* [PROMPT] Please copy every record below exactly and leave out the pictures.

※

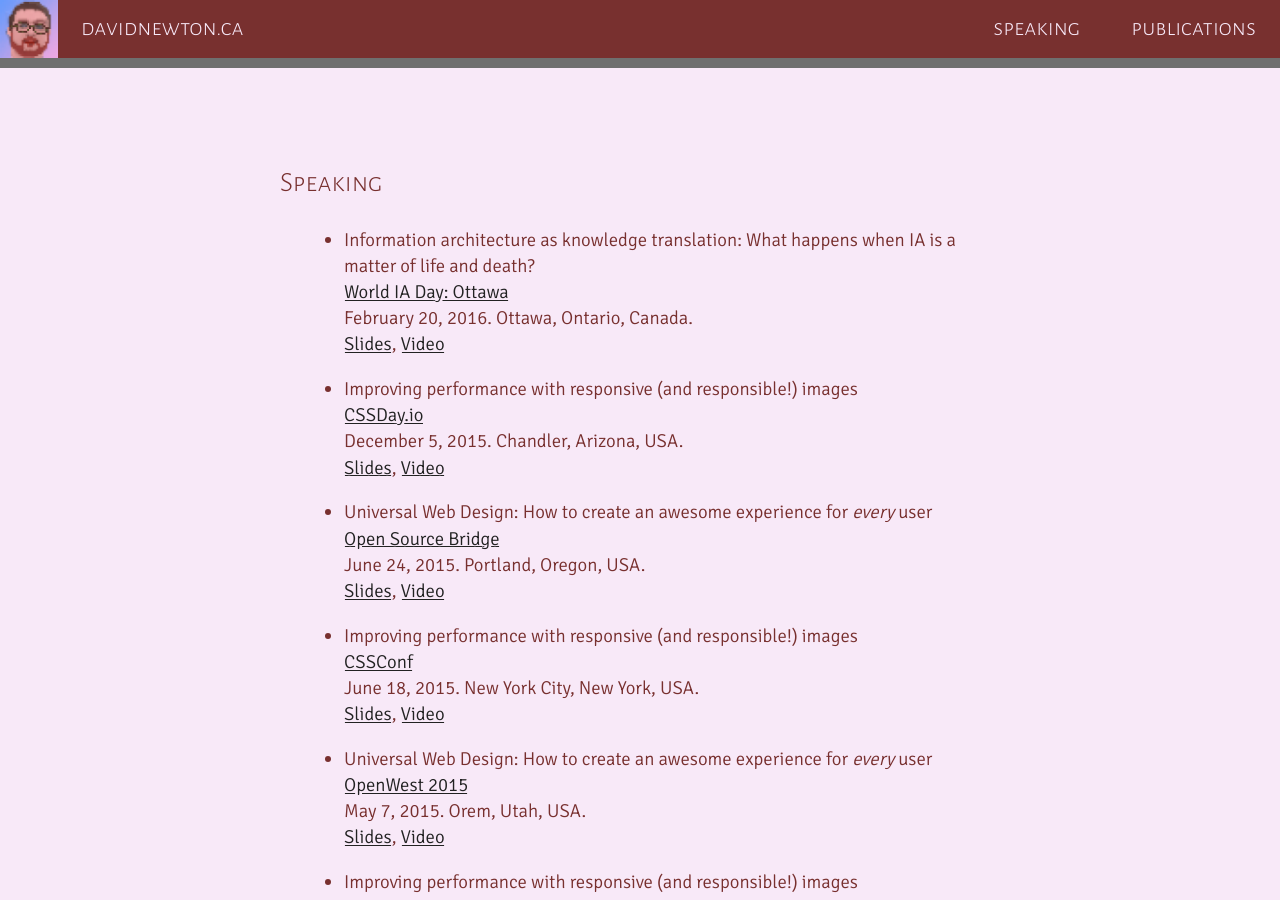
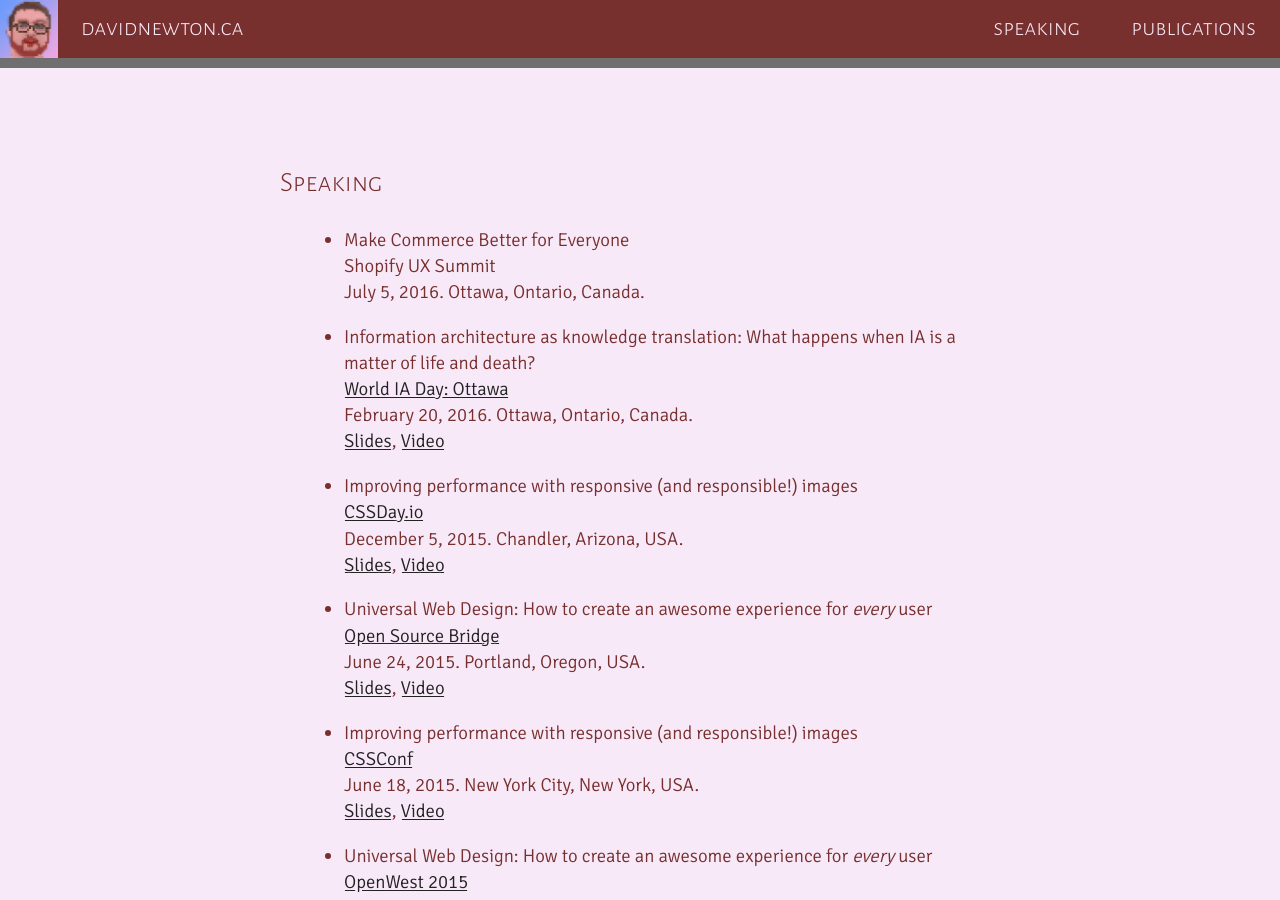
Before and after one commit to nwtn/nwtn.github.io, a Jekyll site: the page built from speaking.md, in a window 1280 px wide and 900 px high. Built offline with Jekyll 4.4.1, drawn with Linux system fonts in a browser that asks for light colours.

Commit message:
add ux summit talk

```diff
--- a/speaking.md
+++ b/speaking.md
@@ -7,6 +7,9 @@ ord: 1
 
 <!-- ### Upcoming -->
 <!-- ### Past -->
+* Make Commerce Better for Everyone
+Shopify UX Summit
+July 5, 2016. Ottawa, Ontario, Canada.
 
 * Information architecture as knowledge translation: What happens when IA is a matter of life and death?
 [World IA Day: Ottawa](http://2016.worldiaday.org/location/ottawa-canada)
```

※

* [EXERCISE RESULT]
Before and after one commit to nwtn/nwtn.github.io, a Jekyll site: the page built from speaking.md, in a window 1280 px wide and 900 px high. Built offline with Jekyll 4.4.1, drawn with Linux system fonts in a browser that asks for light colours.

Commit message:
add ux summit talk

```diff
--- a/speaking.md
+++ b/speaking.md
@@ -7,6 +7,9 @@ ord: 1
 
 <!-- ### Upcoming -->
 <!-- ### Past -->
+* Make Commerce Better for Everyone
+Shopify UX Summit
+July 5, 2016. Ottawa, Ontario, Canada.
 
 * Information architecture as knowledge translation: What happens when IA is a matter of life and death?
 [World IA Day: Ottawa](http://2016.worldiaday.org/location/ottawa-canada)
```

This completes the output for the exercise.